* _TASK OBJECTIVE_
Exclude images, then output the remaining data verbatim.

* _GIVEN DATA_
"""

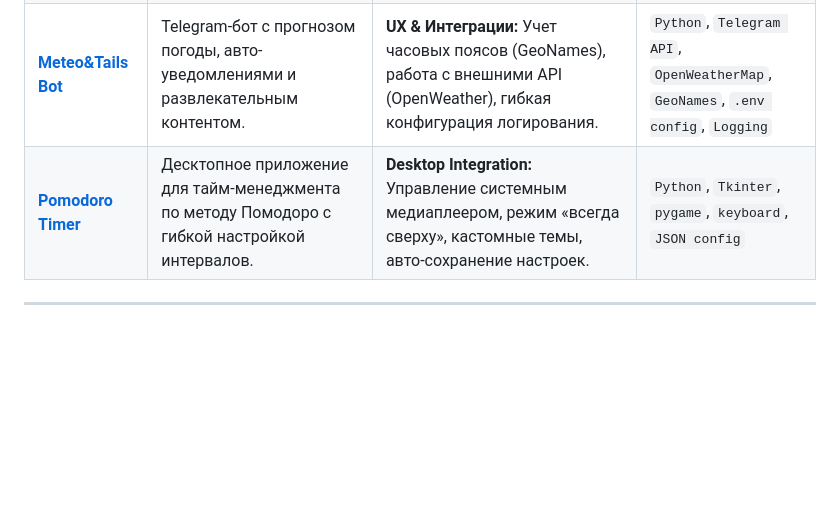
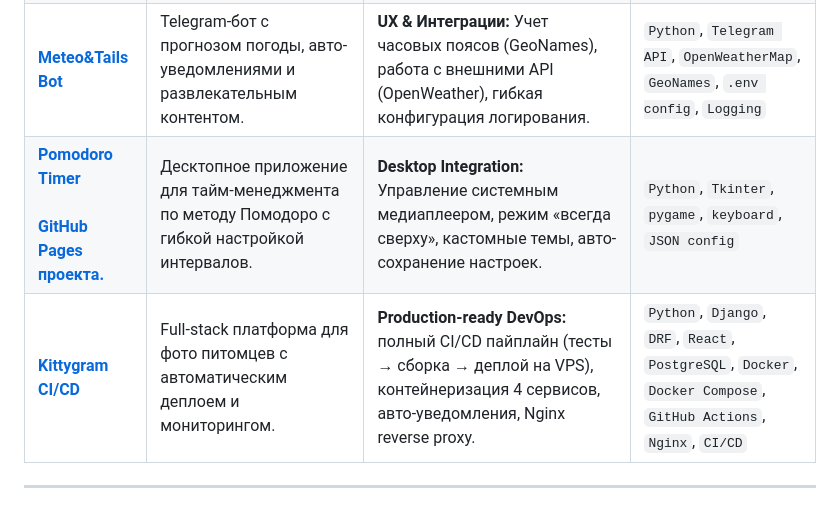
Before and after one commit to ChillLich/ChillLich, a Markdown page: template.md, the part around one of its changes. Drawn GitHub-style; blank space fills up the shorter version.

Commit message:
upd: template

```diff
--- a/template.md
+++ b/template.md
@@ -17,6 +18,7 @@
 | **[QA & Testing Suite](https://github.com/ChillLich/Django-Testing)** | Демонстрация культуры тестирования: модульные и интеграционные тесты для Django-приложений. | **Надежность:** 100% покрытие критических путей, изоляция через моки/фикстуры, проверка граничных случаев и прав доступа. | `Python`, `pytest`, `unittest`, `pytest-django`, `CI/CD basics` |
 | **[Diary Platform](https://github.com/ChillLich/blogdiary)** | Полноценный блог-сервис с классическим MVC, админкой и пользовательскими профилями. | **Архитектура:** Clean Code, DRY-принципы, миксины для переиспользования логики, оптимизация SQL-запросов (`select_related`). | `Python`, `Django`, `PostgreSQL`, `Bootstrap5`, `CBV` |
 | **[Meteo&Tails Bot](https://github.com/ChillLich/Meteo-Tails-Bot)** | Telegram-бот с прогнозом погоды, авто-уведомлениями и развлекательным контентом. | **UX & Интеграции:** Учет часовых поясов (GeoNames), работа с внешними API (OpenWeather), гибкая конфигурация логирования. | `Python`, `Telegram API`, `OpenWeatherMap`, `GeoNames`, `.env config`, `Logging` |
-| **[Pomodoro Timer](https://github.com/ChillLich/pomodoro-timer)** | Десктопное приложение для тайм-менеджмента по методу Помодоро с гибкой настройкой интервалов. | **Desktop Integration:** Управление системным медиаплеером, режим «всегда сверху», кастомные темы, авто-сохранение настроек. | `Python`, `Tkinter`, `pygame`, `keyboard`, `JSON config` |
+| **[Pomodoro Timer](https://github.com/ChillLich/pomodoro-timer)** <br> <br>**[GitHub Pages проекта.](https://chilllich.github.io/pomodoro-timer/)** | Десктопное приложение для тайм-менеджмента по методу Помодоро с гибкой настройкой интервалов. | **Desktop Integration:** Управление системным медиаплеером, режим «всегда сверху», кастомные темы, авто-сохранение настроек. | `Python`, `Tkinter`, `pygame`, `keyboard`, `JSON config` |
+| **[Kittygram CI/CD](https://github.com/ChillLich/kittygram_cicd)** | Full-stack платформа для фото питомцев с автоматическим деплоем и мониторингом. | **Production-ready DevOps:** полный CI/CD пайплайн (тесты → сборка → деплой на VPS), контейнеризация 4 сервисов, авто-уведомления, Nginx reverse proxy. | `Python`, `Django`, `DRF`, `React`, `PostgreSQL`, `Docker`, `Docker Compose`, `GitHub Actions`, `Nginx`, `CI/CD` |
 
 ---
```
Also changed, not shown: other parts of template.md (+2 -1 lines).
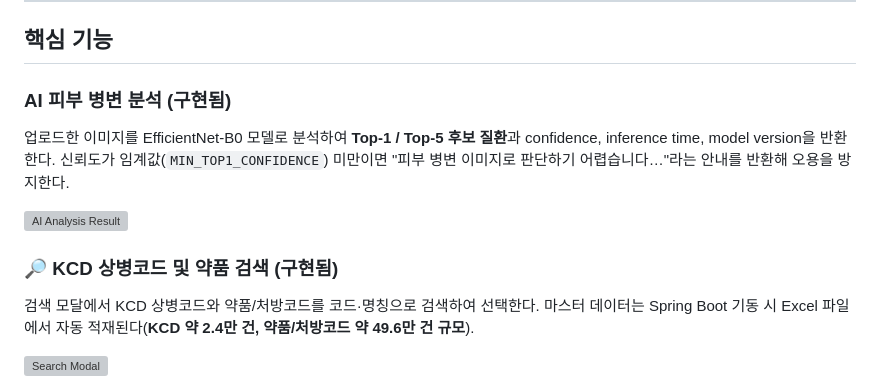
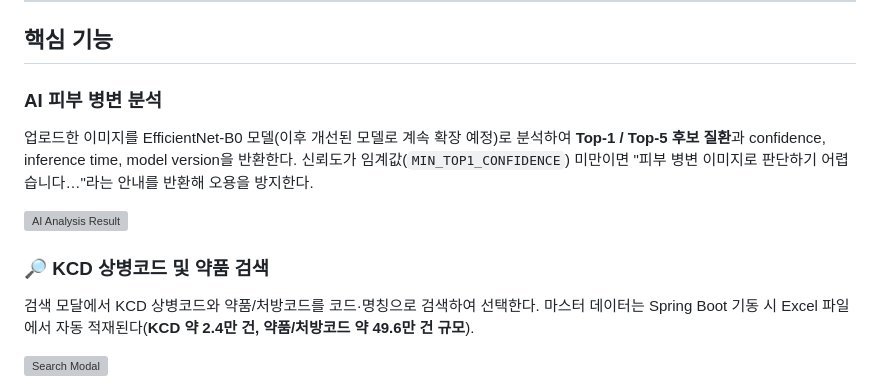
Before and after one commit to CSID-DGU/2026-1-CECD1-5-Artifact-9, a Markdown page: README.md, the part around one of its changes. GitHub-like rendering; grey boxes are pictures that could not be loaded.

```diff
--- a/README.md
+++ b/README.md
@@ -71,13 +72,13 @@
 
 ##  핵심 기능
 
-###  AI 피부 병변 분석 (구현됨)
+###  AI 피부 병변 분석
 
-업로드한 이미지를 EfficientNet-B0 모델로 분석하여 **Top-1 / Top-5 후보 질환**과 confidence, inference time, model version을 반환한다. 신뢰도가 임계값(`MIN_TOP1_CONFIDENCE`) 미만이면 "피부 병변 이미지로 판단하기 어렵습니다…"라는 안내를 반환해 오용을 방지한다.
+업로드한 이미지를 EfficientNet-B0 모델(이후 개선된 모델로 계속 확장 예정)로 분석하여 **Top-1 / Top-5 후보 질환**과 confidence, inference time, model version을 반환한다. 신뢰도가 임계값(`MIN_TOP1_CONFIDENCE`) 미만이면 "피부 병변 이미지로 판단하기 어렵습니다…"라는 안내를 반환해 오용을 방지한다.
 
 ![AI Analysis Result](docs/images/screenshot-ai-analysis.png)
 
-### 🔎 KCD 상병코드 및 약품 검색 (구현됨)
+### 🔎 KCD 상병코드 및 약품 검색
 
 검색 모달에서 KCD 상병코드와 약품/처방코드를 코드·명칭으로 검색하여 선택한다. 마스터 데이터는 Spring Boot 기동 시 Excel 파일에서 자동 적재된다(**KCD 약 2.4만 건, 약품/처방코드 약 49.6만 건 규모**).
 
```
Also changed, not shown: other parts of README.md (+2 -1 lines).
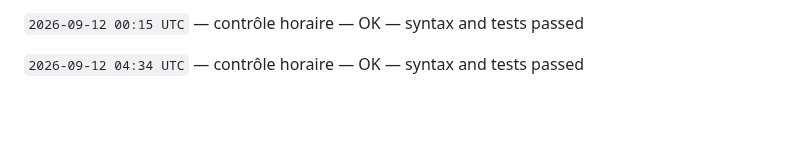
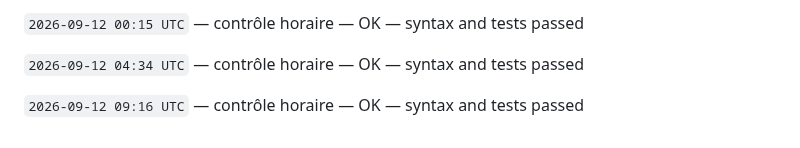
Before and after one commit to gptfianarana-ops/mon-bot-messenger, a Markdown page: CHANGELOG_AUTONOME.md, the part around the change. Rendered like a GitHub page; blank space fills up the shorter version.

Commit message:
[autonomous-log] hourly verification

```diff
--- a/CHANGELOG_AUTONOME.md
+++ b/CHANGELOG_AUTONOME.md
@@ -50,3 +50,5 @@ Le cycle ne modifie jamais les tokens, les secrets, les webhooks Messenger, les
 `2026-09-12 00:15 UTC` — contrôle horaire — OK — syntax and tests passed
 
 `2026-09-12 04:34 UTC` — contrôle horaire — OK — syntax and tests passed
+
+`2026-09-12 09:16 UTC` — contrôle horaire — OK — syntax and tests passed
```
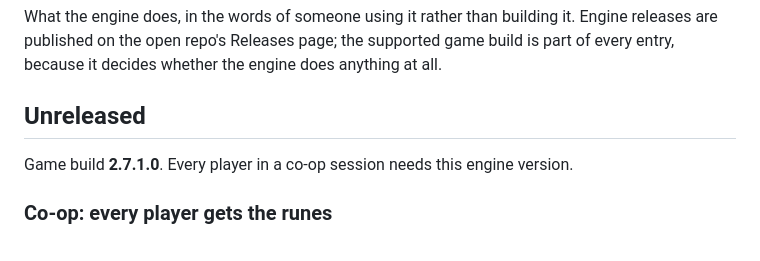
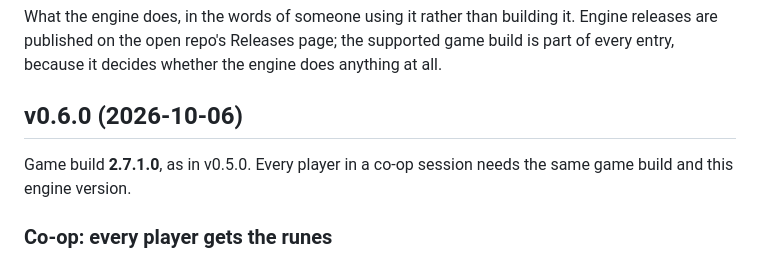
Before and after one commit to Benehiko/elden-ring-mods, a Markdown page: docs/changelog.md, the part around the change. Rendered like a GitHub page.

Commit message:
docs: changelog — Unreleased is v0.6.0 (2026-10-06)

```diff
--- a/docs/changelog.md
+++ b/docs/changelog.md
@@ -5,10 +5,10 @@ it. Engine releases are published on the open repo's Releases page; the
 supported game build is part of every entry, because it decides whether the
 engine does anything at all.
 
-## Unreleased
+## v0.6.0 (2026-10-06)
 
-Game build **2.7.1.0**. Every player in a co-op session needs this engine
-version.
+Game build **2.7.1.0**, as in v0.5.0. Every player in a co-op session needs the
+same game build and this engine version.
 
 ### Co-op: every player gets the runes
 
```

"""

* _OUTPUT FOR THIS TASK_
Before and after one commit to ChillLich/ChillLich, a Markdown page: template.md, the part around one of its changes. Drawn GitHub-style; blank space fills up the shorter version.

Commit message:
upd: template

```diff
--- a/template.md
+++ b/template.md
@@ -17,6 +18,7 @@
 | **[QA & Testing Suite](https://github.com/ChillLich/Django-Testing)** | Демонстрация культуры тестирования: модульные и интеграционные тесты для Django-приложений. | **Надежность:** 100% покрытие критических путей, изоляция через моки/фикстуры, проверка граничных случаев и прав доступа. | `Python`, `pytest`, `unittest`, `pytest-django`, `CI/CD basics` |
 | **[Diary Platform](https://github.com/ChillLich/blogdiary)** | Полноценный блог-сервис с классическим MVC, админкой и пользовательскими профилями. | **Архитектура:** Clean Code, DRY-принципы, миксины для переиспользования логики, оптимизация SQL-запросов (`select_related`). | `Python`, `Django`, `PostgreSQL`, `Bootstrap5`, `CBV` |
 | **[Meteo&Tails Bot](https://github.com/ChillLich/Meteo-Tails-Bot)** | Telegram-бот с прогнозом погоды, авто-уведомлениями и развлекательным контентом. | **UX & Интеграции:** Учет часовых поясов (GeoNames), работа с внешними API (OpenWeather), гибкая конфигурация логирования. | `Python`, `Telegram API`, `OpenWeatherMap`, `GeoNames`, `.env config`, `Logging` |
-| **[Pomodoro Timer](https://github.com/ChillLich/pomodoro-timer)** | Десктопное приложение для тайм-менеджмента по методу Помодоро с гибкой настройкой интервалов. | **Desktop Integration:** Управление системным медиаплеером, режим «всегда сверху», кастомные темы, авто-сохранение настроек. | `Python`, `Tkinter`, `pygame`, `keyboard`, `JSON config` |
+| **[Pomodoro Timer](https://github.com/ChillLich/pomodoro-timer)** <br> <br>**[GitHub Pages проекта.](https://chilllich.github.io/pomodoro-timer/)** | Десктопное приложение для тайм-менеджмента по методу Помодоро с гибкой настройкой интервалов. | **Desktop Integration:** Управление системным медиаплеером, режим «всегда сверху», кастомные темы, авто-сохранение настроек. | `Python`, `Tkinter`, `pygame`, `keyboard`, `JSON config` |
+| **[Kittygram CI/CD](https://github.com/ChillLich/kittygram_cicd)** | Full-stack платформа для фото питомцев с автоматическим деплоем и мониторингом. | **Production-ready DevOps:** полный CI/CD пайплайн (тесты → сборка → деплой на VPS), контейнеризация 4 сервисов, авто-уведомления, Nginx reverse proxy. | `Python`, `Django`, `DRF`, `React`, `PostgreSQL`, `Docker`, `Docker Compose`, `GitHub Actions`, `Nginx`, `CI/CD` |
 
 ---
```
Also changed, not shown: other parts of template.md (+2 -1 lines).
Before and after one commit to CSID-DGU/2026-1-CECD1-5-Artifact-9, a Markdown page: README.md, the part around one of its changes. GitHub-like rendering; grey boxes are pictures that could not be loaded.

```diff
--- a/README.md
+++ b/README.md
@@ -71,13 +72,13 @@
 
 ##  핵심 기능
 
-###  AI 피부 병변 분석 (구현됨)
+###  AI 피부 병변 분석
 
-업로드한 이미지를 EfficientNet-B0 모델로 분석하여 **Top-1 / Top-5 후보 질환**과 confidence, inference time, model version을 반환한다. 신뢰도가 임계값(`MIN_TOP1_CONFIDENCE`) 미만이면 "피부 병변 이미지로 판단하기 어렵습니다…"라는 안내를 반환해 오용을 방지한다.
+업로드한 이미지를 EfficientNet-B0 모델(이후 개선된 모델로 계속 확장 예정)로 분석하여 **Top-1 / Top-5 후보 질환**과 confidence, inference time, model version을 반환한다. 신뢰도가 임계값(`MIN_TOP1_CONFIDENCE`) 미만이면 "피부 병변 이미지로 판단하기 어렵습니다…"라는 안내를 반환해 오용을 방지한다.
 
 ![AI Analysis Result](docs/images/screenshot-ai-analysis.png)
 
-### 🔎 KCD 상병코드 및 약품 검색 (구현됨)
+### 🔎 KCD 상병코드 및 약품 검색
 
 검색 모달에서 KCD 상병코드와 약품/처방코드를 코드·명칭으로 검색하여 선택한다. 마스터 데이터는 Spring Boot 기동 시 Excel 파일에서 자동 적재된다(**KCD 약 2.4만 건, 약품/처방코드 약 49.6만 건 규모**).
 
```
Also changed, not shown: other parts of README.md (+2 -1 lines).
Before and after one commit to gptfianarana-ops/mon-bot-messenger, a Markdown page: CHANGELOG_AUTONOME.md, the part around the change. Rendered like a GitHub page; blank space fills up the shorter version.

Commit message:
[autonomous-log] hourly verification

```diff
--- a/CHANGELOG_AUTONOME.md
+++ b/CHANGELOG_AUTONOME.md
@@ -50,3 +50,5 @@ Le cycle ne modifie jamais les tokens, les secrets, les webhooks Messenger, les
 `2026-09-12 00:15 UTC` — contrôle horaire — OK — syntax and tests passed
 
 `2026-09-12 04:34 UTC` — contrôle horaire — OK — syntax and tests passed
+
+`2026-09-12 09:16 UTC` — contrôle horaire — OK — syntax and tests passed
```
Before and after one commit to Benehiko/elden-ring-mods, a Markdown page: docs/changelog.md, the part around the change. Rendered like a GitHub page.

Commit message:
docs: changelog — Unreleased is v0.6.0 (2026-10-06)

```diff
--- a/docs/changelog.md
+++ b/docs/changelog.md
@@ -5,10 +5,10 @@ it. Engine releases are published on the open repo's Releases page; the
 supported game build is part of every entry, because it decides whether the
 engine does anything at all.
 
-## Unreleased
+## v0.6.0 (2026-10-06)
 
-Game build **2.7.1.0**. Every player in a co-op session needs this engine
-version.
+Game build **2.7.1.0**, as in v0.5.0. Every player in a co-op session needs the
+same game build and this engine version.
 
 ### Co-op: every player gets the runes
 
```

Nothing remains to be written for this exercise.